If the world were cooling instead of warming, my understanding is that this too would be magnified in the tropical troposphere. That is, instead of a "hot spot" there would be a "cold spot". The air higher up in the troposphere above the tropics would cool more quickly than the surface. The surface would be cooling, less water would be evaporating, the air as a whole would be cooler, so water would condense (releasing latent heat) at an ever lower altitude in the troposphere above the tropics. Therefore the air higher up would cool more quickly.
(I can't find anything to support what I've just written, so feel free to correct me. I'm adding it because some comments yesterday suggested the opposite.)
Update: This section is correct and has been confirmed by Peter Thorne in the comments and Steven Sherwood (via email) - both of whom have published on this subject, and Victor Venema (in the comments). (The rest of the article has been certified correct, too :D)
References and further reading
Nine Denier 101 Techniques: Anthony Watts gets into a hot spot in the tropical troposphere - HotWhopper article about the new paper by Steve Sherwood and Nidhi Nishant - with a video and more references
Science Friday: The Tropical "Hot Spot" and Global Warming - an article by Michael Mann on his facebook page, with an update/correction added here
Steven C Sherwood, Nidhi Nishant. "Atmospheric changes through 2012 as shown by iteratively homogenized radiosonde temperature and wind data (IUKv2)." Environmental Research Letters, 2015; 10 (5): 054007 DOI: 10.1088/1748-9326/10/5/054007 (open access)
Stephen Po-Chedley, Tyler J. Thorsen, and Qiang Fu, 2015: "Removing Diurnal Cycle Contamination in Satellite-Derived Tropospheric Temperatures: Understanding Tropical Tropospheric Trend Discrepancies." J. Climate, 28, 2274–2290. doi: http://dx.doi.org/10.1175/JCLI-D-13-00767.1 (subs req'd)
Sherwood, Steven C., John R. Lanzante, and Cathryn L. Meyer. "Radiosonde daytime biases and late-20th century warming." Science 309, no. 5740 (2005): 1556-1559. DOI: 10.1126/science.1115640 (pdf here)
Allen, Robert J., and Steven C. Sherwood. "Warming maximum in the tropical upper troposphere deduced from thermal winds." Nature Geoscience 1, no. 6 (2008): 399-403. doi:10.1038/ngeo208 (pdf here)
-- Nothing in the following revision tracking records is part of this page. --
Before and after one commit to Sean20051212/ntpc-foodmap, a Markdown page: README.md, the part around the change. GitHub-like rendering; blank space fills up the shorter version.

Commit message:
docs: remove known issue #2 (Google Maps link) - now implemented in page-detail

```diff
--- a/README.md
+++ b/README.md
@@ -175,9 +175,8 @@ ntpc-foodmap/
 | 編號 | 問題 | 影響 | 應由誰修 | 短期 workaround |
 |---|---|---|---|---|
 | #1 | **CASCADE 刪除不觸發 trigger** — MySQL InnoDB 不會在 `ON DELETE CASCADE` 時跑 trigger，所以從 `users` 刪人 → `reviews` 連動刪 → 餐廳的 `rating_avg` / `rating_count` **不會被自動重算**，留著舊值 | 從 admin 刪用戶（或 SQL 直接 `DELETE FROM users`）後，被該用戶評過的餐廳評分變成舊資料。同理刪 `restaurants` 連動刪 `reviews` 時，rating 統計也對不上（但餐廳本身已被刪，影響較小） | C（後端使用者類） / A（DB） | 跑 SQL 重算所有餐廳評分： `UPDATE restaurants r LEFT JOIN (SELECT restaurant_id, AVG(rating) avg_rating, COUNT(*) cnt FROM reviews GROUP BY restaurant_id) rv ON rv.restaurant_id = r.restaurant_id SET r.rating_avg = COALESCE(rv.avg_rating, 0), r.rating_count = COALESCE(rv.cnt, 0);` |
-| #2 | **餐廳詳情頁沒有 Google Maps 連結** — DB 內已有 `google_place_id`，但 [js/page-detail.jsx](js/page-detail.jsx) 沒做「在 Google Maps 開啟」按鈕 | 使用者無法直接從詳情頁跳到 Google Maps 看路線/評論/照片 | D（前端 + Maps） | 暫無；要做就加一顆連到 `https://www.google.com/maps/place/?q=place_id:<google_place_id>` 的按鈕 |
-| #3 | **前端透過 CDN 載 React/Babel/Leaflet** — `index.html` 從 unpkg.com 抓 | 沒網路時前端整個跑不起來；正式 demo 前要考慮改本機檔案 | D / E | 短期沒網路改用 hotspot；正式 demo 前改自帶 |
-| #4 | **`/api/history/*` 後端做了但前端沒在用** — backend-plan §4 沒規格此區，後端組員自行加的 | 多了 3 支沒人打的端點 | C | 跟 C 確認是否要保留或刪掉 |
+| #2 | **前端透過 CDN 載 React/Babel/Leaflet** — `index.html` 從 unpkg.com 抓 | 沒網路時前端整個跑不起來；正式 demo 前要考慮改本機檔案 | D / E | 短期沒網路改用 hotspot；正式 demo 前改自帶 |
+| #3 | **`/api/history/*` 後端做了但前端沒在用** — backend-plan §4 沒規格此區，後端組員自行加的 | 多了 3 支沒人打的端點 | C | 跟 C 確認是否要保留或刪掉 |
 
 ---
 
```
Mitchell, D. M., P. W. Thorne, P. A. Stott, and L. J. Gray. "Revisiting the controversial issue of tropical tropospheric temperature trends." Geophysical Research Letters 40, no. 11 (2013): 2801-2806. doi:10.1002/grl.50465, 2013 (pdf here)
The (missing) tropical hot spot - discussion at Climate Dialogue - July 2013